The BackPacks for Friday program works to fulfill a basic need: food.
Eligible students receive free meals at school, but weekends are another matter. That's where the BackPack program comes in. We partner with elementary schools and community organizations to send backpacks full of nutritious food home with the poorest students.
More than 21,000 children in Southeast Missouri struggle with hunger, and the BackPacks for Friday program does make a difference.
One little boy in the fourth grade at a Cape Girardeau school told his teacher that he really appreciated the backpack, because he was the "man of the house" and was proud to be helping his momma by bringing the food home. This little boy's momma had been trying to support her family by working two jobs, but there still just wasn't enough food to go around.
Momma would usually say she wasn't hungry so her children would have more to eat. Thanks to the BackPacks for Friday program they have the extra food they need so everyone can eat, and momma calls those who support this program "her angels."
This program means so much to the children and families we serve. No child should have to worry about where their next meal will come from. A problem such as hunger can only be tackled if the community comes to together like they did at Party for the Good.
The Cape Roller Girls returned this year as well as many sorority groups. The university's gymnastics team and the Sundancers were there. The Sundancers also provided entertainment during the event and energized the crowd. The Black Collegiate Club came and the United Way SEMO Campus members showed up again this year, too.
Representatives were there from the many school districts served by the BackPacks for Friday program. Aaron Burton from Neelyville schools, Leanna Kinder from Southeast Elementary in Sikeston, Jamie Jones from Jefferson Elementary in Cape Girardeau and Mary Lewelling, representing Pemiscot County serving Hayti and Caruthersville schools, have seen the faces of the kids served by BackPacks for Friday and know they need help from the community.
Church folks came from all around to pitch in, and so did some who work in the health care industry. The church folks know Jesus loves the little children and he wants us to take care of them. Those who work in health care know that if these kids don't get nutritious food they can't learn and grow like they need to and get a proper start on life.
Corporations encouraged their employees to participate. Bankers, retailers and manufacturers were among the crowd. There may even have been a butcher, baker or a candlestick maker in the multitude.
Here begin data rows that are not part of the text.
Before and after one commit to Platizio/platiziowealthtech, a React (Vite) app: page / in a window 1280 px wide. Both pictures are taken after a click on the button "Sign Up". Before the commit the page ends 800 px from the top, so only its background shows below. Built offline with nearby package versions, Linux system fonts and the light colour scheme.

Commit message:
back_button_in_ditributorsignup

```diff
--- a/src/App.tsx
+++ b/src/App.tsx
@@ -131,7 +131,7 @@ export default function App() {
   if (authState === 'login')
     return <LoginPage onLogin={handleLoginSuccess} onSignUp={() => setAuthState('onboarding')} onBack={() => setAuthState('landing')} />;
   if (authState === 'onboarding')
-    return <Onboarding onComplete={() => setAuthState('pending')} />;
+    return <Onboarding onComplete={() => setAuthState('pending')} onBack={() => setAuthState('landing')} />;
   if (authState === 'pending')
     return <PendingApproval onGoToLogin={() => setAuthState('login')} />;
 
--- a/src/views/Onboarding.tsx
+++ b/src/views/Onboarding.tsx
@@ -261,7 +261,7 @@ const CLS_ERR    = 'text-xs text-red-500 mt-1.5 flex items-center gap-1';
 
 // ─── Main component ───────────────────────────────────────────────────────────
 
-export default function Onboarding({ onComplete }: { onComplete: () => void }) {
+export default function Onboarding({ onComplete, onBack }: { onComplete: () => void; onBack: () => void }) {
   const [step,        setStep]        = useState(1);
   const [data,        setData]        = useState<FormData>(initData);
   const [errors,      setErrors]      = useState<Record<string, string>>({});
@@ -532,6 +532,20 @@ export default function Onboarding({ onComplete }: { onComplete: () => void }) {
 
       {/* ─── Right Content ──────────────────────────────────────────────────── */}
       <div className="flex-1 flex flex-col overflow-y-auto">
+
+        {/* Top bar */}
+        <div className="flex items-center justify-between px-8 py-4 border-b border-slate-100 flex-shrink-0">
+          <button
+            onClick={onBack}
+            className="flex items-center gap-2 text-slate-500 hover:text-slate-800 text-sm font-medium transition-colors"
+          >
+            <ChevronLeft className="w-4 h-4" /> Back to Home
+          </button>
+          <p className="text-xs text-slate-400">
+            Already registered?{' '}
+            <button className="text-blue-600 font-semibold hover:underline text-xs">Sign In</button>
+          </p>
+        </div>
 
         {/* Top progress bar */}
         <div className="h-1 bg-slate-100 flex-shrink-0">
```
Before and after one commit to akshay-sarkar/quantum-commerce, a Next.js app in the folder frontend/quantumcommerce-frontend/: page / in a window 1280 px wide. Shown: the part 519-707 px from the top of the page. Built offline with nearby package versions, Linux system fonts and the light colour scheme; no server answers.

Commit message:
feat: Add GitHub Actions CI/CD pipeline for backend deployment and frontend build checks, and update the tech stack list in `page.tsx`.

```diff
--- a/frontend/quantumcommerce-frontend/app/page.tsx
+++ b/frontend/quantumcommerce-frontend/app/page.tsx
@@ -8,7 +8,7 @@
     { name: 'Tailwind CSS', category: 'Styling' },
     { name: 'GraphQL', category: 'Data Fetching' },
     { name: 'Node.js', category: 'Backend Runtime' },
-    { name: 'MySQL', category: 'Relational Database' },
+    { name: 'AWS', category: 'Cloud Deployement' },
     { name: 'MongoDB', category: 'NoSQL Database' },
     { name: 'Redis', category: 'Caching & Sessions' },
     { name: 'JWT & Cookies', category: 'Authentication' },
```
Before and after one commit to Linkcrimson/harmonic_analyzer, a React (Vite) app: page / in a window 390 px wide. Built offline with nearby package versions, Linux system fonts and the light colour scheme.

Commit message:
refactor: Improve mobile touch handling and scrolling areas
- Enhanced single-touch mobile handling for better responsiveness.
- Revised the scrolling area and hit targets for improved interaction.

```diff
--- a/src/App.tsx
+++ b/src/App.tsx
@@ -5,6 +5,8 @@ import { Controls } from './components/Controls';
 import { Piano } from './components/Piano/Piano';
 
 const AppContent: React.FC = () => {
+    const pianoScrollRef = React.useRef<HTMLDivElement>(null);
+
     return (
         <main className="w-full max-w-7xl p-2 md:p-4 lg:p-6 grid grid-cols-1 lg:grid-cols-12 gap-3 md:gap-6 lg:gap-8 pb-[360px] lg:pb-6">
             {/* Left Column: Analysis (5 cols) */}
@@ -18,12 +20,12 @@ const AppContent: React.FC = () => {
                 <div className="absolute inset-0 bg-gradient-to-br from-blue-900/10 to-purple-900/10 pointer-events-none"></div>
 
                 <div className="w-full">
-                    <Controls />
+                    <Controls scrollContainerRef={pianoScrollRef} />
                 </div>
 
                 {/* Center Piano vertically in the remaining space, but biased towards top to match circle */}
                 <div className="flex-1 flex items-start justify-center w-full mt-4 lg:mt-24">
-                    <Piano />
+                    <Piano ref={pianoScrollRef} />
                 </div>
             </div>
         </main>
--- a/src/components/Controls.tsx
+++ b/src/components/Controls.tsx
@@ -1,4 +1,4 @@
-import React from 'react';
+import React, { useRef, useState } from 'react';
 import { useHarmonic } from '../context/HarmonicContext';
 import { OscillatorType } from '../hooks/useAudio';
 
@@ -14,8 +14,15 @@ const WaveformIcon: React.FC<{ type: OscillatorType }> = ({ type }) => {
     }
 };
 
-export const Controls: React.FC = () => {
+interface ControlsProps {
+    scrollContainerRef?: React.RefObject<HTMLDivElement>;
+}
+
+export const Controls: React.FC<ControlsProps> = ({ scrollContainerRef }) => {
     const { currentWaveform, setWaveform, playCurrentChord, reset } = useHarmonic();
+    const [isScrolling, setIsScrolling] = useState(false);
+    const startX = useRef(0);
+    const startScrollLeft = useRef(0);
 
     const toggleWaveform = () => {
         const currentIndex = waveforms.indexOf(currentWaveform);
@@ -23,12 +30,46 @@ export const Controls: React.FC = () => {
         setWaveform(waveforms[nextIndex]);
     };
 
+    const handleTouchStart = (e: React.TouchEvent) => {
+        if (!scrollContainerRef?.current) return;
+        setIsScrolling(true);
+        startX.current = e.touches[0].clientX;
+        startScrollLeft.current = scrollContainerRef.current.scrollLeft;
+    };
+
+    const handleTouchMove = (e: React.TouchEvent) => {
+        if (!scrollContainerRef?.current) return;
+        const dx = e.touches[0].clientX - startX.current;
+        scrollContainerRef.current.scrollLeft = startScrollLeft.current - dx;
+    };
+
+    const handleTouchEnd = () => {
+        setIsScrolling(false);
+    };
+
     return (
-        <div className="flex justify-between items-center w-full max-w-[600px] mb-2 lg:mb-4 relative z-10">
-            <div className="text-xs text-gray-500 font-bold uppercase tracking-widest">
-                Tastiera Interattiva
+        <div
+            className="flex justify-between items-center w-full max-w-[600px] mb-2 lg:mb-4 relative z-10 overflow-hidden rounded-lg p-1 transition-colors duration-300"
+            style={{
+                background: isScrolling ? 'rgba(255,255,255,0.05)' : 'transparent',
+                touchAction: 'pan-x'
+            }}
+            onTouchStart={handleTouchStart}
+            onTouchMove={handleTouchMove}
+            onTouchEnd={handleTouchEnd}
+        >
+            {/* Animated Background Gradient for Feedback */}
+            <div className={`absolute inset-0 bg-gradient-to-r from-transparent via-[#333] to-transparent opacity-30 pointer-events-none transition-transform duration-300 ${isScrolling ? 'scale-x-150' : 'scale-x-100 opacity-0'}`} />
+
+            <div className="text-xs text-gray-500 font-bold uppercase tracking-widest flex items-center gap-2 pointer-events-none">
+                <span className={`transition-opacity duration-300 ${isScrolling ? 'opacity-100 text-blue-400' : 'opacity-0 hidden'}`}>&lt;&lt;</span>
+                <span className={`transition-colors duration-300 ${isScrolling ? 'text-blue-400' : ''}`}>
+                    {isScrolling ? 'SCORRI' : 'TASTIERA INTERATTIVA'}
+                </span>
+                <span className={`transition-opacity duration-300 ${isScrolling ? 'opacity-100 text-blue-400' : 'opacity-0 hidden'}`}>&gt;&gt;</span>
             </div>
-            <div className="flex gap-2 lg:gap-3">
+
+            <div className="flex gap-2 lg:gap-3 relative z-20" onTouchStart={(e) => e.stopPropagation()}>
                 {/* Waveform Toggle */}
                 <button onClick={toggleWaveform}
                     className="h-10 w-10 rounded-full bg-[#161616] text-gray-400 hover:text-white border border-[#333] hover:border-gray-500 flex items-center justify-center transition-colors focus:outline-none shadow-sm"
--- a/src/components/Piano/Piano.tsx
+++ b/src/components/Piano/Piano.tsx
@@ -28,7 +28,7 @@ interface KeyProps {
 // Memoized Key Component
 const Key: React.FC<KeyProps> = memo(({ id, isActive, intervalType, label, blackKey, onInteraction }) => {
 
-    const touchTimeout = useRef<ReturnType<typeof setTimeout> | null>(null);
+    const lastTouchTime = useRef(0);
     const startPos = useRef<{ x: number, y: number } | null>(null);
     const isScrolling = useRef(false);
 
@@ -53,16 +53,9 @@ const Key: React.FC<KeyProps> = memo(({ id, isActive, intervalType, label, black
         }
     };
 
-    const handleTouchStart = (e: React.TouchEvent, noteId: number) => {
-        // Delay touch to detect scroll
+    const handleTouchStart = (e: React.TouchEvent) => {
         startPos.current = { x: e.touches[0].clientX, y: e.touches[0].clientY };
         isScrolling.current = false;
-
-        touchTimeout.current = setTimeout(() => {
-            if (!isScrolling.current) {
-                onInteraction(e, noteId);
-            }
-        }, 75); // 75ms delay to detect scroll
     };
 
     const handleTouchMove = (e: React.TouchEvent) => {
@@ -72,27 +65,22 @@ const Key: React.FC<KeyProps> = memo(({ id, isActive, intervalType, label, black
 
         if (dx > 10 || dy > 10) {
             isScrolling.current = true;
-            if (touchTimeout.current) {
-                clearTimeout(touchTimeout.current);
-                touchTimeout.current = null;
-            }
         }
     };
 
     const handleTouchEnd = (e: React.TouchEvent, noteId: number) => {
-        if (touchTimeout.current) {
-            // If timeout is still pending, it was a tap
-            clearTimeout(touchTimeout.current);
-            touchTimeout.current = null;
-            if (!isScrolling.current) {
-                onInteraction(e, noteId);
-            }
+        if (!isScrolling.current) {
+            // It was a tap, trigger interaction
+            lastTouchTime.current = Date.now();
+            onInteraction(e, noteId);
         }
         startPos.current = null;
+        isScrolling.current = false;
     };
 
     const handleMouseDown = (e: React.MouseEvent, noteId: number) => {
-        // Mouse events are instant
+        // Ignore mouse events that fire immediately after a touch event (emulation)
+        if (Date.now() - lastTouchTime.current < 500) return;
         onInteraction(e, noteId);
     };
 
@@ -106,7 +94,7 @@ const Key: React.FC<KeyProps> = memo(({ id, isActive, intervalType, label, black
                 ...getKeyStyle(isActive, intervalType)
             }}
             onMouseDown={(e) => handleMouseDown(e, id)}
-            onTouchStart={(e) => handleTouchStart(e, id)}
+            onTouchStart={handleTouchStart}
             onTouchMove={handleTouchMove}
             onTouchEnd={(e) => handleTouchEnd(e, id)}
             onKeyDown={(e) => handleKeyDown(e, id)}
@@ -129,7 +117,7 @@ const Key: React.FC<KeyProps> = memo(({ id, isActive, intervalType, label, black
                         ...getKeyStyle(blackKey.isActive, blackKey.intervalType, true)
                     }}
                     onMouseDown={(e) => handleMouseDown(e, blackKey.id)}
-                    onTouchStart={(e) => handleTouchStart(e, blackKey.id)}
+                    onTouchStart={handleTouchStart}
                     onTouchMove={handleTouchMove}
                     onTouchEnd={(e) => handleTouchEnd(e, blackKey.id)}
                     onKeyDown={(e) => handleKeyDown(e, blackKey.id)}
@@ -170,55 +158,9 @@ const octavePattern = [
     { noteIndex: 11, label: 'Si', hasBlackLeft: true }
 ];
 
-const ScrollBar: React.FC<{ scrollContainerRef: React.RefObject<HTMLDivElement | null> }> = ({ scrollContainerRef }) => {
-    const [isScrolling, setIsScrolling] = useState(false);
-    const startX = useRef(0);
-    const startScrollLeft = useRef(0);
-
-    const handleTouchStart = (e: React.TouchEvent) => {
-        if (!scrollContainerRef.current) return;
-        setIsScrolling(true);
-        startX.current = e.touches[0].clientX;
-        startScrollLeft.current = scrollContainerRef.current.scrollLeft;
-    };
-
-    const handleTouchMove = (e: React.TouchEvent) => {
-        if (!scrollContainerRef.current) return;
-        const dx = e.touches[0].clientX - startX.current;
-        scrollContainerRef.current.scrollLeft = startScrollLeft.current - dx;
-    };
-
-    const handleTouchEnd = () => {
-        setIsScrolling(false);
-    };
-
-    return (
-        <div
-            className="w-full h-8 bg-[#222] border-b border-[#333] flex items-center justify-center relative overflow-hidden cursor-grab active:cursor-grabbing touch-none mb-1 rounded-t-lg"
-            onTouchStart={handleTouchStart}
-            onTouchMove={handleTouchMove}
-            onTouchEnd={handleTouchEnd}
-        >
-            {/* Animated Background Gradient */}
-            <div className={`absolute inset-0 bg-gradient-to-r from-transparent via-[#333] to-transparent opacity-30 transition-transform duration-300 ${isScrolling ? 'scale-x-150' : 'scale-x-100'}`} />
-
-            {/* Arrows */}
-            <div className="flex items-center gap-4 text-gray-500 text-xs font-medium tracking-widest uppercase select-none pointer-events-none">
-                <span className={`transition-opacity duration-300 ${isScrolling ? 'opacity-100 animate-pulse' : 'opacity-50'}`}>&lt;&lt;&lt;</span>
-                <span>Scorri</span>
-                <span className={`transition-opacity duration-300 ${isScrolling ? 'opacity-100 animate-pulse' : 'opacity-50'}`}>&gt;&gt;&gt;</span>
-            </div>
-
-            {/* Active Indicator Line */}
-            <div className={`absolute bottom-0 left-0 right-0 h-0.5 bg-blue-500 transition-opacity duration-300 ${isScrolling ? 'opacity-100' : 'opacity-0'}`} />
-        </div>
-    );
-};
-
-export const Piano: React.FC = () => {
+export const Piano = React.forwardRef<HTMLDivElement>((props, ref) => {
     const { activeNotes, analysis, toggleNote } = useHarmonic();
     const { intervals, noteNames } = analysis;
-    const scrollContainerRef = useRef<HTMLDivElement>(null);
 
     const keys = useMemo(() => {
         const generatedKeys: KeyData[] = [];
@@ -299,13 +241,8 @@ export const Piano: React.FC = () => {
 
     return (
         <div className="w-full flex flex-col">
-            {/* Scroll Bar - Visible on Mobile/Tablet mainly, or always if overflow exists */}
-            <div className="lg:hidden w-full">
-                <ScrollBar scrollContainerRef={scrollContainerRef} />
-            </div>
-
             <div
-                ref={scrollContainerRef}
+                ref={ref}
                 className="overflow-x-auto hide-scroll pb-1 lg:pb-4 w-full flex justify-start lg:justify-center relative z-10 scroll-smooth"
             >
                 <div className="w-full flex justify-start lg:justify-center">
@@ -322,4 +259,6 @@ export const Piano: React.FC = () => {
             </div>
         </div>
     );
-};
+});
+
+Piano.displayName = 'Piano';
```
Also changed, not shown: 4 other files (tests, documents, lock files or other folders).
Charter Media provided funding as primary sponsor of the community event and their "Good Neighbor" group was there in force.
Aktion was there. I learned that day that they are a very special group of adults who live life with challenges and don't let that get in the way of making a positive difference in the community, which they certainly did that night.
Lots of families came together volunteering, creating meaningful lasting memories to share with their loved ones.
Ann Cunningham, a regular volunteer at Southeast Missouri Food Bank, was there with her husband and told me, "I know that what we do here together really matters, it improves lives."
Jay Wolz comes to take photographs at the "party" while his wife helps with the packing.
"When you look at my photos you will see lots of smiles here, people know they are doing something special," Wolz said. "Something significant."
So it seems the Party for the Good really is mostly about the good. Helping one another makes us feel good no matter who we are, where we work or what we believe; we know we have to come together for those less fortunate in our community.
So I want to invite more community members to come to our "Party" next year and do it for the "Good."
Karen Green is the executive director of the Southeast Missouri Food Bank.